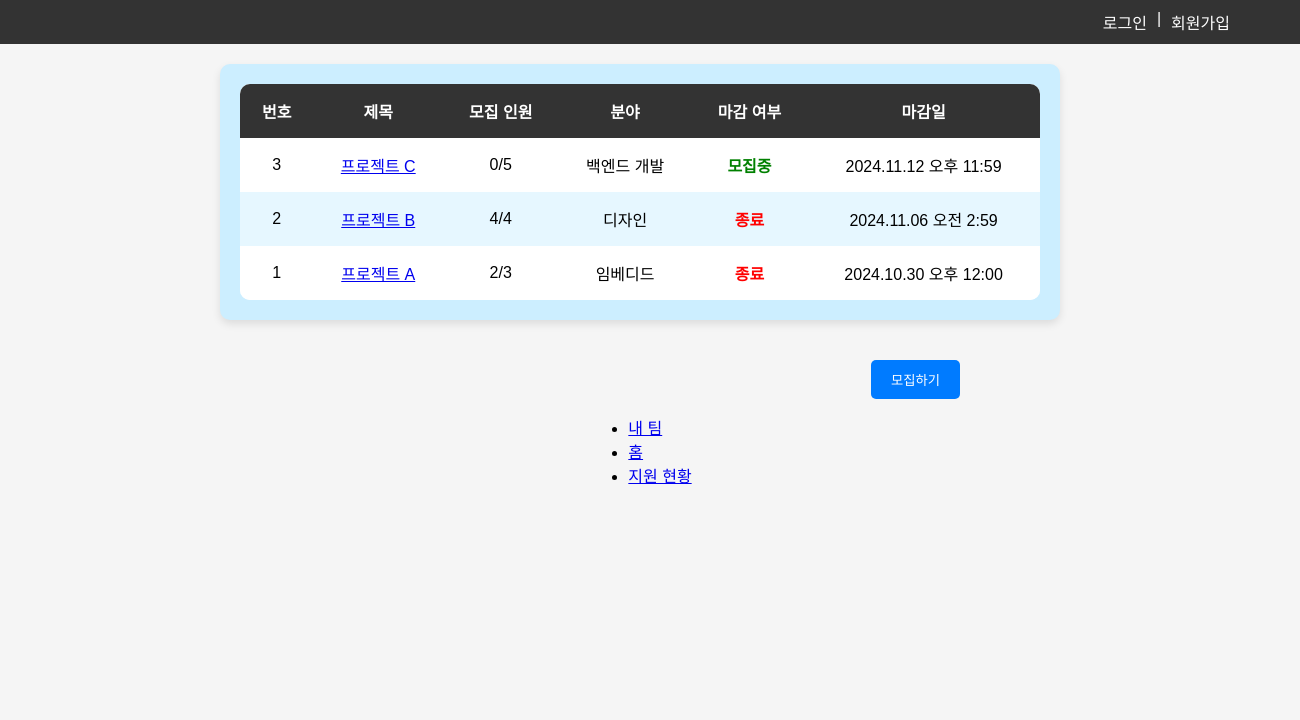
Repository: TUK-WEBSERIVCE/tuk-team-gem
Page: tuk-team-gem/src/main/webapp/main/mainPage.html
An editor plug-in stored every save of this project. The page is shown before and after the next save, followed by the edit.
The browser window is 1280 px wide. The page is 1300 px wide, so the pictures cover 1300 px, including what lies to the right of the window. The pictures show the whole page.

Above is the page before, as saved 2024-11-13 13:04:11.

After the next save:
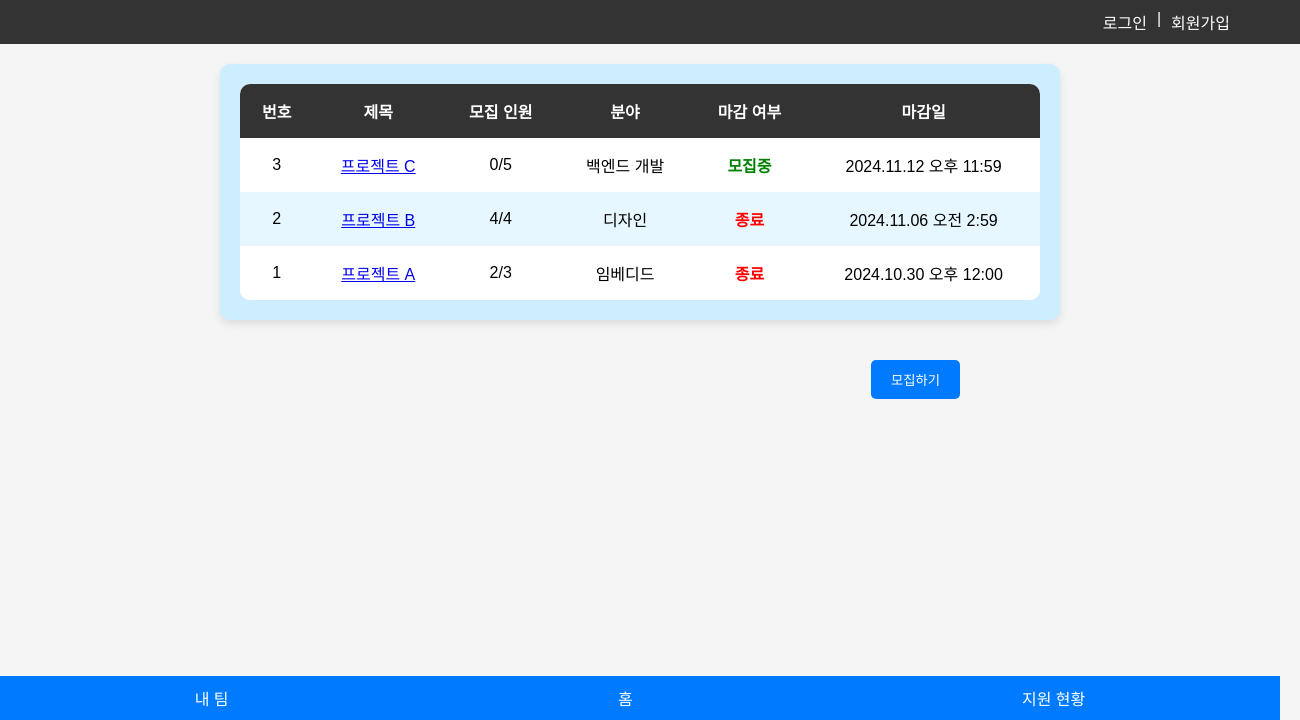
Saved 26 s later.
--- a/tuk-team-gem/src/main/webapp/main/mainPage.html
+++ b/tuk-team-gem/src/main/webapp/main/mainPage.html
@@ -102,6 +102,25 @@
     		margin-left: 10px;
     		margin-right: 10px;
 		}
+
+		nav {
+            width: 100%;
+            background-color: #007bff;
+            padding: 10px 0;
+            position: fixed;
+            bottom: 0;
+        }
+        nav ul {
+            list-style-type: none;
+            display: flex;
+            justify-content: space-around;
+            margin: 0;
+            padding: 0;
+        }
+        nav ul li a {
+            color: white;
+            text-decoration: none;
+        }
     </style>
 </head>
 <body>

§

TASK DETAILS: Starting at the line that contains "margin-left: 10px;", retype every line through the end of the records exactly, and nothing else.

ANSWER BOX:
     		margin-left: 10px;
     		margin-right: 10px;
 		}
+
+		nav {
+            width: 100%;
+            background-color: #007bff;
+            padding: 10px 0;
+            position: fixed;
+            bottom: 0;
+        }
+        nav ul {
+            list-style-type: none;
+            display: flex;
+            justify-content: space-around;
+            margin: 0;
+            padding: 0;
+        }
+        nav ul li a {
+            color: white;
+            text-decoration: none;
+        }
     </style>
 </head>
 <body>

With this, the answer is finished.